Instructions to follow: Copy every line from the records that holds the word "class".

Given records:

= = =

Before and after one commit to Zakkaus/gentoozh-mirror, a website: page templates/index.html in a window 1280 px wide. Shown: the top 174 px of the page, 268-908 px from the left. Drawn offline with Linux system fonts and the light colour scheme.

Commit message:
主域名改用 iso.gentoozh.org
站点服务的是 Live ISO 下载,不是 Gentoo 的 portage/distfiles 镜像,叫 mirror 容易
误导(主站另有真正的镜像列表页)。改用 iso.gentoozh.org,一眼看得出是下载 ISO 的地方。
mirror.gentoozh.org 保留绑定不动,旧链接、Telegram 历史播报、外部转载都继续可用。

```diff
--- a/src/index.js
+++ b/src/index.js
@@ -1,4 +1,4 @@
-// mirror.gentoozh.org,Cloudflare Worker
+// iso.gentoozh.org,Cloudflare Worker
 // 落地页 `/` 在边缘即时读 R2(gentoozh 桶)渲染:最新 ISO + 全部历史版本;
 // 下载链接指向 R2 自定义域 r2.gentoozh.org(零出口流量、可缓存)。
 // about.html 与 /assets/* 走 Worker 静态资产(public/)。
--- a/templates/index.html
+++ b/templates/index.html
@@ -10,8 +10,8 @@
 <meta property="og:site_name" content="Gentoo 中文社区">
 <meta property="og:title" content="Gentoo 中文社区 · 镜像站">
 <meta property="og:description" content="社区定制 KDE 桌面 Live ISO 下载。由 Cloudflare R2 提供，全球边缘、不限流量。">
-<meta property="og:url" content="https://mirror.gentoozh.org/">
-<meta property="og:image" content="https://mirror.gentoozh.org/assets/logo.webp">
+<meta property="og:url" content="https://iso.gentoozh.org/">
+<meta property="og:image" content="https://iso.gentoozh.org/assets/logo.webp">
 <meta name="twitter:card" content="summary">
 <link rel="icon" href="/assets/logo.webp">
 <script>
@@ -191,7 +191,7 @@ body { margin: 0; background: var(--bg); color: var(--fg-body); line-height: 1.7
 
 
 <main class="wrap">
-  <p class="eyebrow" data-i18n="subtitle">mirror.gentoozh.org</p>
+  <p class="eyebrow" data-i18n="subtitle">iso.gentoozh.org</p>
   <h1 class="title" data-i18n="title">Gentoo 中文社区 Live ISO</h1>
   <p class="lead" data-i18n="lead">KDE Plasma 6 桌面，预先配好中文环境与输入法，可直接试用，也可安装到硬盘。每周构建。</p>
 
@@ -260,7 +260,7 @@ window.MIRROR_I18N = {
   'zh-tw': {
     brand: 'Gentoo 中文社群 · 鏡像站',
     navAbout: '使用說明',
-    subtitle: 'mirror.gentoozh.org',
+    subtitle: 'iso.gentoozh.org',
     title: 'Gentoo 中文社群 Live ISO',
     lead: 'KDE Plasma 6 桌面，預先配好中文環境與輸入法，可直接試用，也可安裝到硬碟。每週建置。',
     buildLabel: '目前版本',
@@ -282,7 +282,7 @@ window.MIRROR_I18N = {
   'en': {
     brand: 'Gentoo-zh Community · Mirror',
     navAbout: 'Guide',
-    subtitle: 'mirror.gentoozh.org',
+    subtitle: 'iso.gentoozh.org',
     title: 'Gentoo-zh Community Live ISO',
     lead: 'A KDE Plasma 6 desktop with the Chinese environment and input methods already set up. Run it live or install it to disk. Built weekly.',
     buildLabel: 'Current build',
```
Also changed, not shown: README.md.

= = =

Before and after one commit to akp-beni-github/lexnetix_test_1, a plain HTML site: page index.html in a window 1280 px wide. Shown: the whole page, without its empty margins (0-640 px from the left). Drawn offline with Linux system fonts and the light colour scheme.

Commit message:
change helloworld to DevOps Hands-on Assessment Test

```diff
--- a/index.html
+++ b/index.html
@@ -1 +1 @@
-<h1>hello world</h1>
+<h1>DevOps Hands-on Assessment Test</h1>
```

= = =

Written solution:
 <main class="wrap">
-  <p class="eyebrow" data-i18n="subtitle">mirror.gentoozh.org</p>
+  <p class="eyebrow" data-i18n="subtitle">iso.gentoozh.org</p>
   <h1 class="title" data-i18n="title">Gentoo 中文社区 Live ISO</h1>
   <p class="lead" data-i18n="lead">KDE Plasma 6 桌面，预先配好中文环境与输入法，可直接试用，也可安装到硬盘。每周构建。</p>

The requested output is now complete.